“It’s an odd thing to be doing two great shows on a network that was such a big part of my formative viewing years,” Milligan says. “I was influenced by it quite heavily. I grew up on the CBC.” Far from the wintry weather, Milligan was lined up at the Department of Motor Vehicles in Los Angeles when we called to get the scoop on what’s to come for Tom Cummings and his unit when the high-octane Second World War thriller returns. When we last left the team, the American ad man had been shot while secreting away a Holocaust witness, radio man Harry (Connor Price) fell in love with the wrong girl and Alfred (Jack Laskey) had been captured by the Nazis, who were prepping to take advantage of his synesthesia for every plan the Allies have in motion.
“The Season 1 cliffhanger had so much going on and revealed in the last-minute how quickly plans can fall apart,” he says. “The tone of Season 2 is that nothing is going to be easy anymore. What’s great about the first episode is that the proverbial shit is hitting the fan.” He’s right. Wednesday’s return, “Creon via London,” hits the ground running and never lets up. Gravely injured, Tom needs emergency medical attention and team leader Aurora (Evelyne Brochu) makes a decision that puts everyone in jeopardy. They’re all reeling emotionally—Aurora feels guilt over Alfred’s capture and Neil (Warren Brown) is shattered about killing the German soldier he bonded with—but have a mission to carry out and people depending on them in Germany and back in Canada at Camp X.
“Everything is darker and more real now,” Milligan says of Tom and the outfit. “Nothing is black and white—everything is shades of grey—and morally we’re all doing what we hope and believe is right in that moment. But we just don’t know.”

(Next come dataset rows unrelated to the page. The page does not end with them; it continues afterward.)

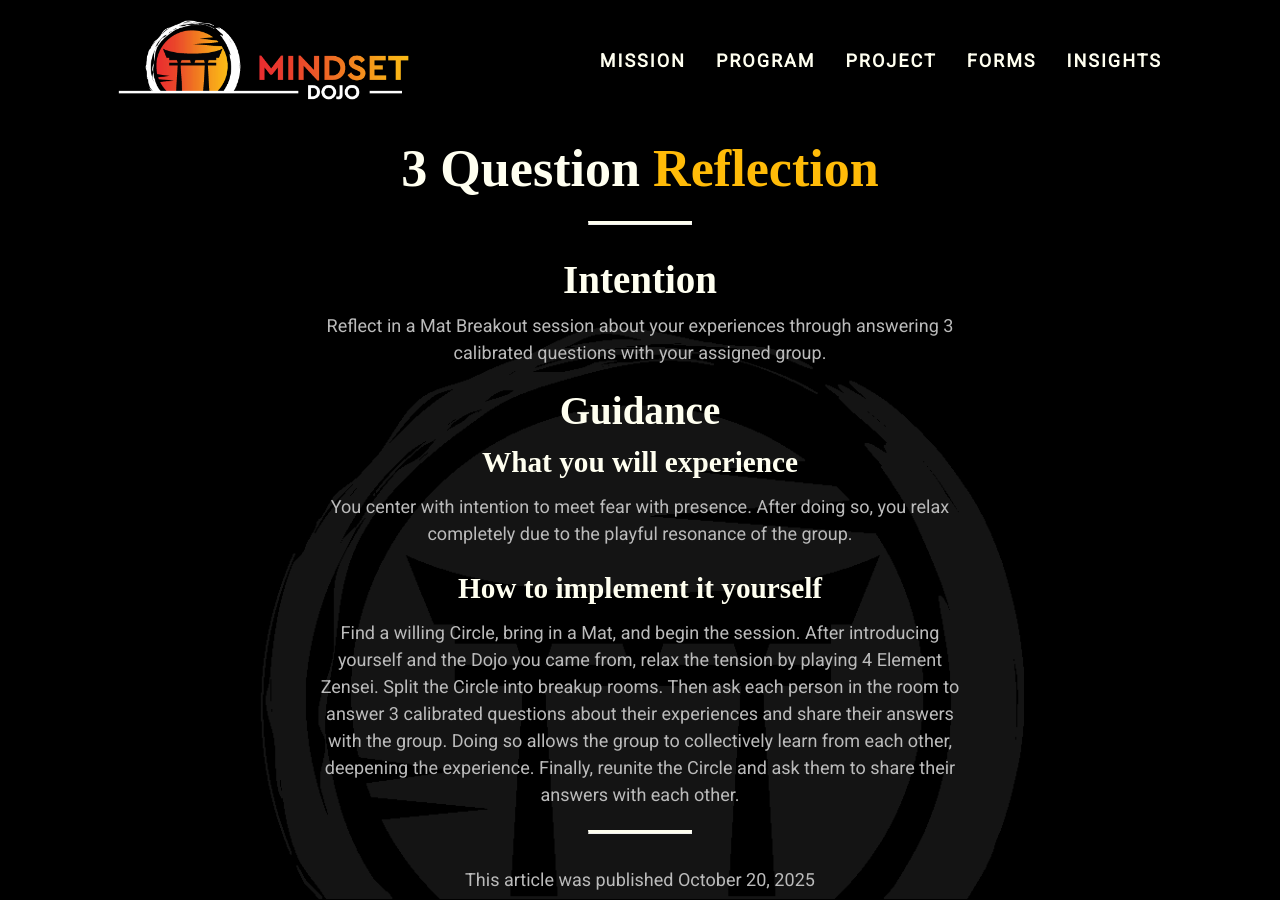
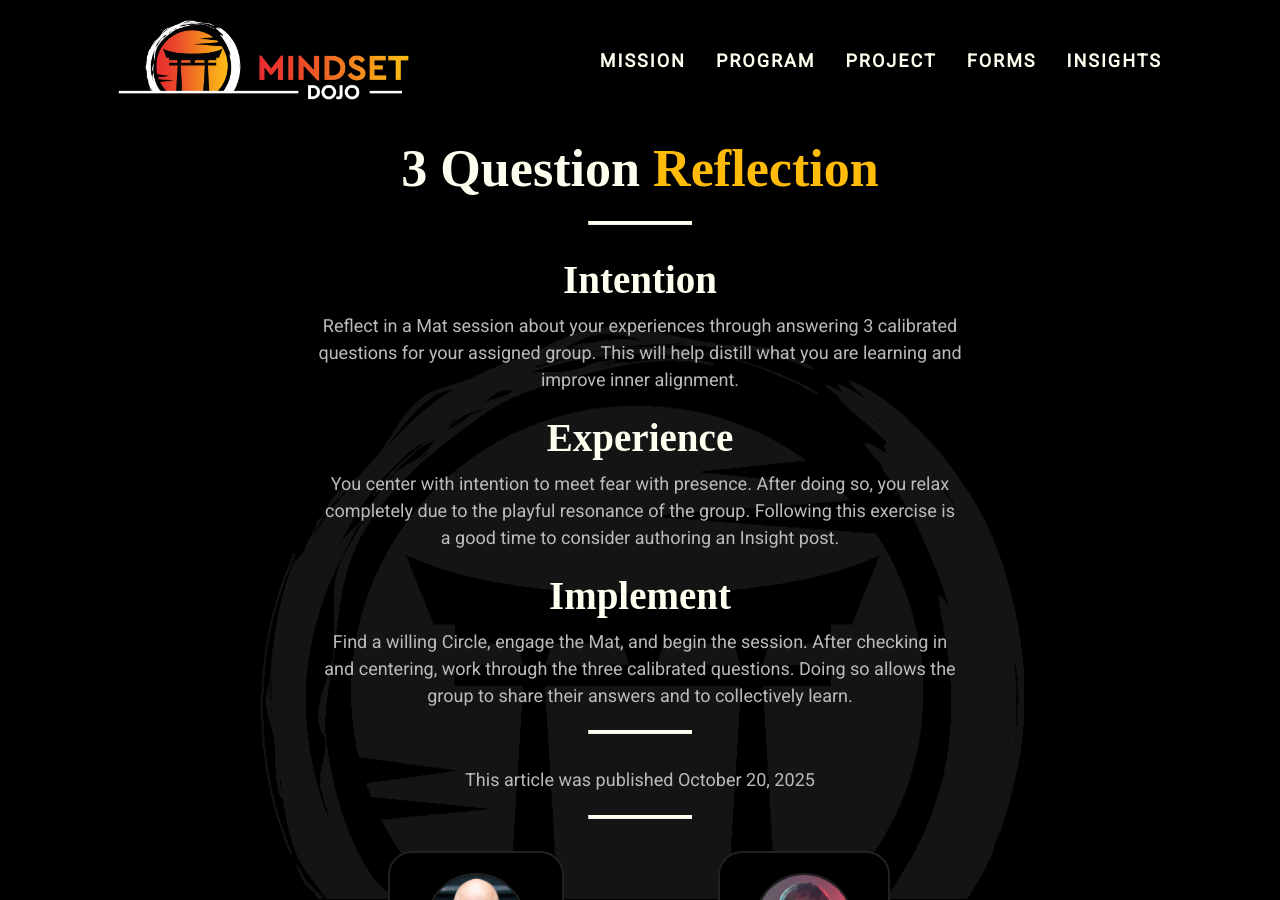
Before and after one commit to mindset-dojo/mindset-dojo.github.io, a Jekyll site: the page built from _forms/2025-10-20-3-question-reflection.md, in a window 1280 px wide and 900 px high. Built offline with Jekyll 4.4.1, drawn with Linux system fonts in a browser that asks for light colours; some web fonts are replaced.

Commit message:
refactor(3-question-reflection): distill language.

```diff
--- a/_forms/2025-10-20-3-question-reflection.md
+++ b/_forms/2025-10-20-3-question-reflection.md
@@ -16,14 +16,12 @@ excerpt: "Reflect in a Mat Breakout session about your experiences through answe
 
 ## Intention
 
-Reflect in a Mat Breakout session about your experiences through answering 3 calibrated questions with your assigned group.
+Reflect in a Mat session about your experiences through answering 3 calibrated questions for your assigned group. This will help distill what you are learning and improve inner alignment.
 
-## Guidance
+## Experience
 
-### What you will experience
+You center with intention to meet fear with presence. After doing so, you relax completely due to the playful resonance of the group. Following this exercise is a good time to consider authoring an Insight post.
 
-You center with intention to meet fear with presence. After doing so, you relax completely due to the playful resonance of the group.
+## Implement
 
-### How to implement it yourself
-
-Find a willing Circle, bring in a Mat, and begin the session. After introducing yourself and the Dojo you came from, relax the tension by playing 4 Element Zensei. Split the Circle into breakup rooms. Then ask each person in the room to answer 3 calibrated questions about their experiences and share their answers with the group. Doing so allows the group to collectively learn from each other, deepening the experience. Finally, reunite the Circle and ask them to share their answers with each other.
+Find a willing Circle, engage the Mat, and begin the session. After checking in and centering, work through the three calibrated questions. Doing so allows the group to share their answers and to collectively learn.
```
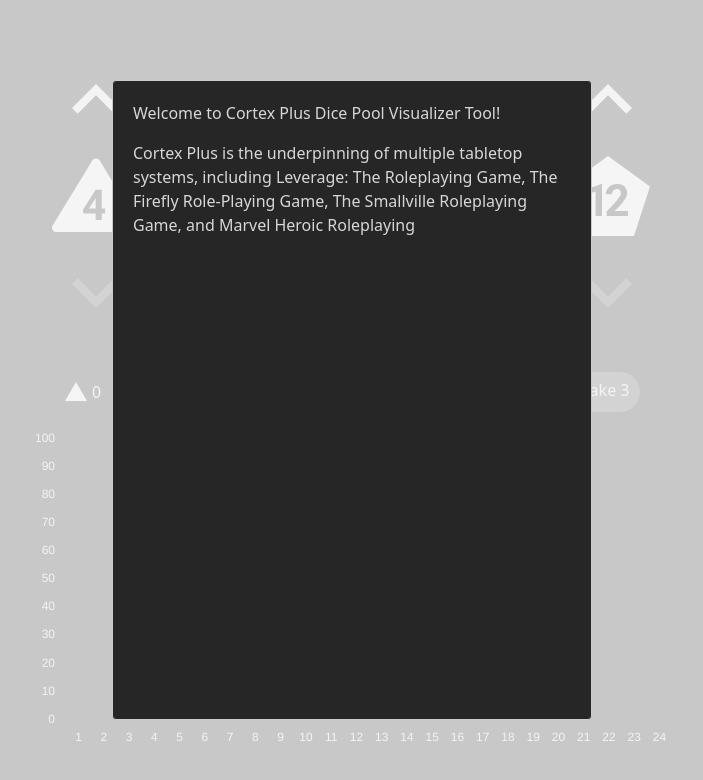
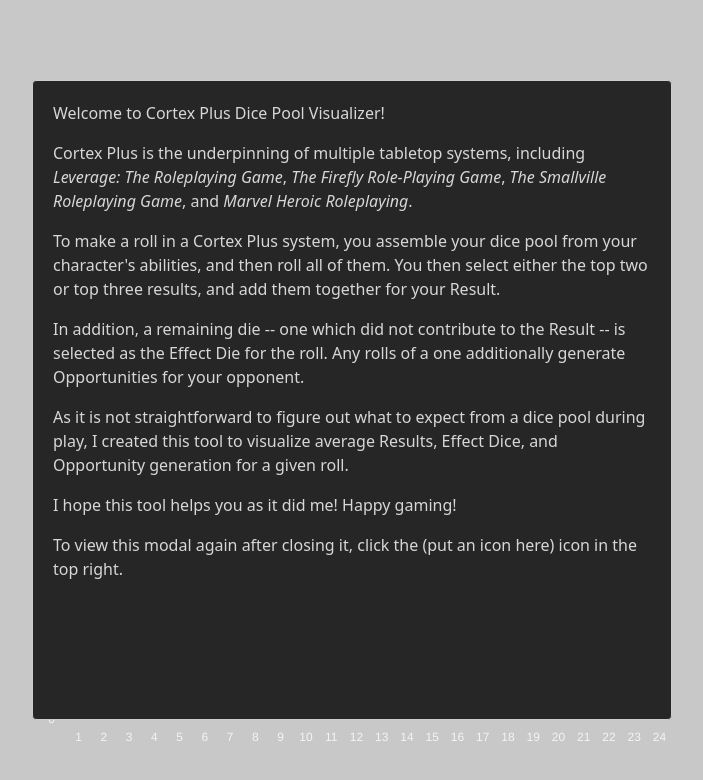
Before and after one commit to emoutrey/MarvelHeroicDicePoolVisualizer, a React (Vite) app: page / in a window 1280 px wide. Shown: the top 780 px of the page, without its empty margins (288-991 px from the left). Built offline with nearby package versions, Linux system fonts and the light colour scheme.

Commit message:
Doing the modal this way instead so I can add css

```diff
--- a/src/NewUserModal.tsx
+++ b/src/NewUserModal.tsx
@@ -1,12 +1,12 @@
 import Modal from 'react-modal';
 import colors from 'tailwindcss/colors'
-import modalContent from './modalContent.json';
 
 const customStyles = {
   content: {
     backgroundColor: colors.neutral[800],
-    width: '480px',
-    minHeight: '80vh',
+    width: '50vw',
+    minWidth: '480px',
+    height: '80vh',
     top: '50%',
     left: '50%',
     transform: 'translate(-50%, -50%)',
@@ -27,7 +27,13 @@
             onAfterClose={setCookie}
             contentLabel={'aria'}
         >
-            {Object.entries(modalContent).map(([key, value]) => (<div key={key} className="mb-4">{value}</div>))}
+            <div className="mb-4">Welcome to Cortex Plus Dice Pool Visualizer!</div>
+            <div className="mb-4">Cortex Plus is the underpinning of multiple tabletop systems, including <i>Leverage: The Roleplaying Game</i>, <i>The Firefly Role-Playing Game</i>, <i>The Smallville Roleplaying Game</i>, and <i>Marvel Heroic Roleplaying</i>.</div>
+            <div className="mb-4">To make a roll in a Cortex Plus system, you assemble your dice pool from your character's abilities, and then roll all of them. You then select either the top two or top three results, and add them together for your Result.</div>
+            <div className="mb-4">In addition, a remaining die -- one which did not contribute to the Result -- is selected as the Effect Die for the roll. Any rolls of a one additionally generate Opportunities for your opponent.</div>
+            <div className="mb-4">As it is not straightforward to figure out what to expect from a dice pool during play, I created this tool to visualize average Results, Effect Dice, and Opportunity generation for a given roll.</div>
+            <div className="mb-4">I hope this tool helps you as it did me! Happy gaming!</div>
+            <div className="mb-4">To view this modal again after closing it, click the (put an icon here) icon in the top right.</div>
         </Modal>
     )
 }
--- a/src/modalContent.json
+++ /dev/null
@@ -1,5 +0,0 @@
-{
-    "1": "Welcome to Cortex Plus Dice Pool Visualizer Tool!",
-    "2": "Cortex Plus is the underpinning of multiple tabletop systems, including Leverage: The Roleplaying Game, The Firefly Role-Playing Game, The Smallville Roleplaying Game, and Marvel Heroic Roleplaying",
-    "3": ""
-}
```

Series co-creator Stephanie Morgenstern revealed late last year the 10 upcoming storylines would be more serialized and the goal set for our heroes is to prepare for the ill-fated invasion of Dieppe. (On the morning of Aug. 19, 1942, Canadian forces suffered over 900 casualties and 2,000 were taken prisoner.) Production moved from Budapest, the show’s filming base, to Dieppe’s beaches for the two-part season finale.
“It was surreal because you get to the town itself and there are Canadian flags everywhere,” he recalls. “They remember Canada’s role so much, I get chills talking about it. It’s such a heartbreaking place because you look around at those pebbles and the cliffs and think, ‘How did they ever think that this was going to work?'”
X Company airs Wednesdays at 9 p.m. on CBC.